One of the most overused pieces of growth advice we see in our field is this: “Just niche down guys, you have to niche to make money.”
But is that really the case?
Sure, if you’re just starting out, that might be fine as you look to build market share and make a name for yourself by pinning your colours (or niche) to the mast. However, as you move along on your journey, you’ll uncover the various pitfalls and benefits associated with niching down.
So, let’s get niche with niches and pick them apart.
Randomists or generalists
When it does come to niching, you have to consider the other end of the scale, too. We like to think of it as a 1–10 scale, with 1 being the most ‘general’ of offerings and 10 being ultra niche.
Once your business grows to a certain size, being a generalist is not a bad tactic. Far from it. If you’ve got the weight behind you that you need to pick up the bigger clients and sell the bigger ticket items, then being a generalist means you can cast your net wider.
This makes it tricky to look at niching and see it as an obvious choice for medium to large businesses, as you’ll surely be losing out on work that you’d otherwise be able to knock out of the park.
Of course, though, if there’s a sweet spot that you’ve identified where your work shines the brightest, and you’re delivering it for top-class clients that pay you well, then…crack on.
Still at the bottom end of the niching scale, and almost into minus figures, are the randomists. The ones among us who dare to offer…everything. Even if the products or services don’t align with each other.
When niching (or generalising), it’s critical that your offering aligns with the pillars of your business. You can refer back to my article on the pillars of an effective sales engine for more info on that: click here.
If your offering doesn’t align with a common set of pillars, then you have to ask the question: “What am I even offering the market?”
The pillars of your business should be your biggest strengths, so play to them. If it doesn’t make sense, it could create a very complicated message and make you hard to understand and buy.
Sector offering vs Value-Based offering
We see offerings and niches through two lenses: sector-based offerings and value-based offerings.
The former is, as the name suggests, based on sectors. Niching down into sectors because you’ve spotted an opportunity, however, it leaves you wide open to market fluctuations and economic events such as the pandemic, wars, or recessions. Which we’re all pretty familiar with in due to recent years.
Value-based offerings, on the other hand, are tied to the value that you offer as a business and the pillars of your organisation, where your strengths lie and where the competition isn’t.

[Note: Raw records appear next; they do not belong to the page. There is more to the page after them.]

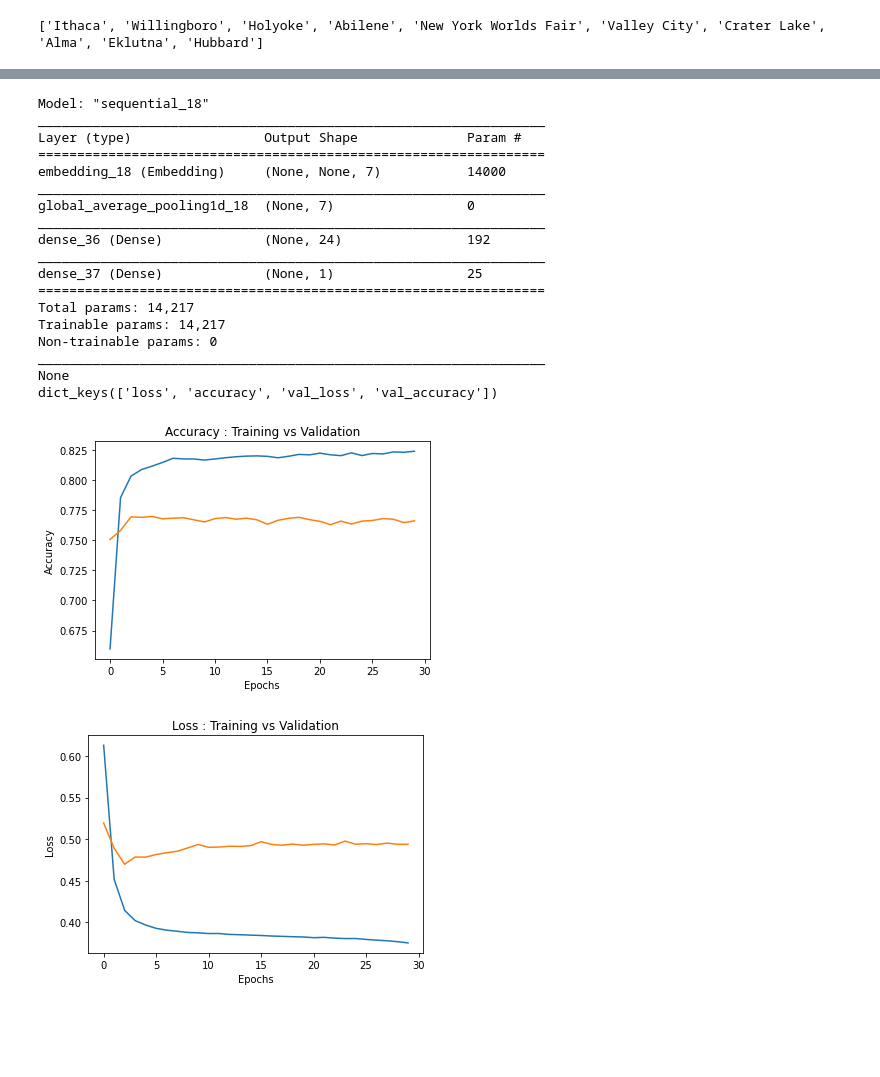
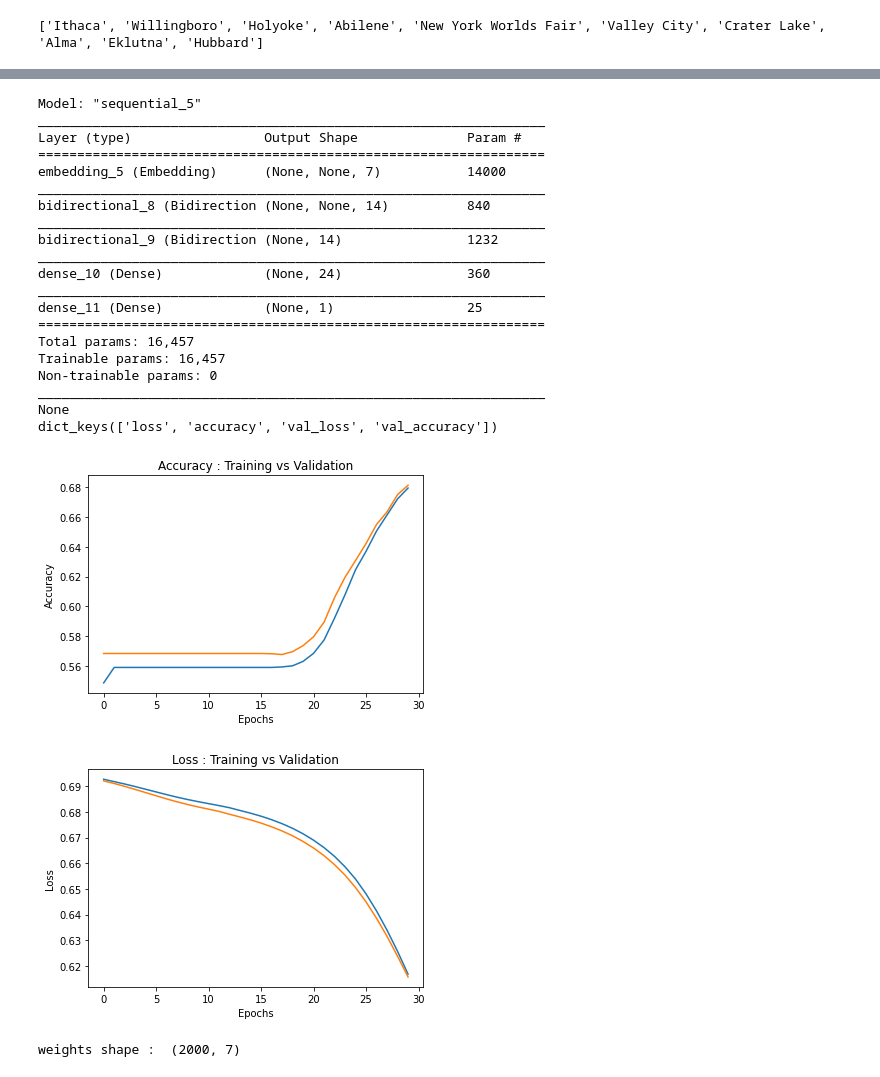
Before and after one commit to kumar-mahendra/66DaysOfData, a Jupyter notebook: Natural_Language_Processing.ipynb, the cells around one changed output, grey strips where cells are left out. Drawn from its saved outputs; the diff is of its cells as text; code cells hidden in the pictures; blank space fills up the shorter version.

```diff
--- a/Natural_Language_Processing.ipynb
+++ b/Natural_Language_Processing.ipynb
@@ -401,23 +473,26 @@ def training_model(vocab_size,embedding_size,epoch):
 # %%
-training_model(2000,7,30)
+model = training_model(2000,7,30)
 # %% [output]
-Model: "sequential_18"
+Model: "sequential_5"
 _________________________________________________________________
 Layer (type)                 Output Shape              Param #
 =================================================================
-embedding_18 (Embedding)     (None, None, 7)           14000
+embedding_5 (Embedding)      (None, None, 7)           14000
 _________________________________________________________________
-global_average_pooling1d_18  (None, 7)                 0
+bidirectional_8 (Bidirection (None, None, 14)          840
 _________________________________________________________________
-dense_36 (Dense)             (None, 24)                192
+bidirectional_9 (Bidirection (None, 14)                1232
 _________________________________________________________________
-dense_37 (Dense)             (None, 1)                 25
+dense_10 (Dense)             (None, 24)                360
+_________________________________________________________________
+dense_11 (Dense)             (None, 1)                 25
 =================================================================
-Total params: 14,217
-Trainable params: 14,217
+Total params: 16,457
+Trainable params: 16,457
 Non-trainable params: 0
 _________________________________________________________________
 None
 dict_keys(['loss', 'accuracy', 'val_loss', 'val_accuracy'])
-[figure, old version]
+[figure, new version]
-[figure, old version]
+[figure, new version]
+weights shape :  (2000, 7)
```
Also changed, not shown: parts of 9 cells of this notebook.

The beauty of value-based offering is that when times do inevitably get tough, you’ve got the transferable skills from sector to sector because you’ve based your niche on value, not industry.
Further, it gives you flexibility. When one market is in flux because of external factors, you can switch focus to another to continue pushing forward.
Your messaging is a mess
Okay, so it was unlikely that we’d make it through an entire article without mentioning positioning.
As your offer grows, the more tangled your positioning gets. This is where generalists and randomists come unstuck, as it becomes infinitely harder to be succinct and stand out in a crowded field with such a wide offering.
On the other hand, with a niche offering, it’s easier to pin down the messaging and be clear on what you do and who you do it for.
We won’t go into too much detail here, but you can read more about Proper Positioning here if useful. It’s always worth bearing in mind before you make the plunge into generalising or niching.
That’s all for now
Above all, the decision to niche or not comes down to the level of research that you’ve put into the process. Have you identified the challengers and competition? What are your options if the market changes? Do you have flexibility?
It has to be a well-thought-out process, just as the messaging has to be for generalists and randomists.
Ultimately, do we all want to really be niche anyway? Probably not, as we all need the flexibility to move sideways into other markets if things change.
To niche or not to niche, that is the question. You’ve got our thoughts; now consider your options and take the plunge either way. And remember, we’re only a phone call away if you need us.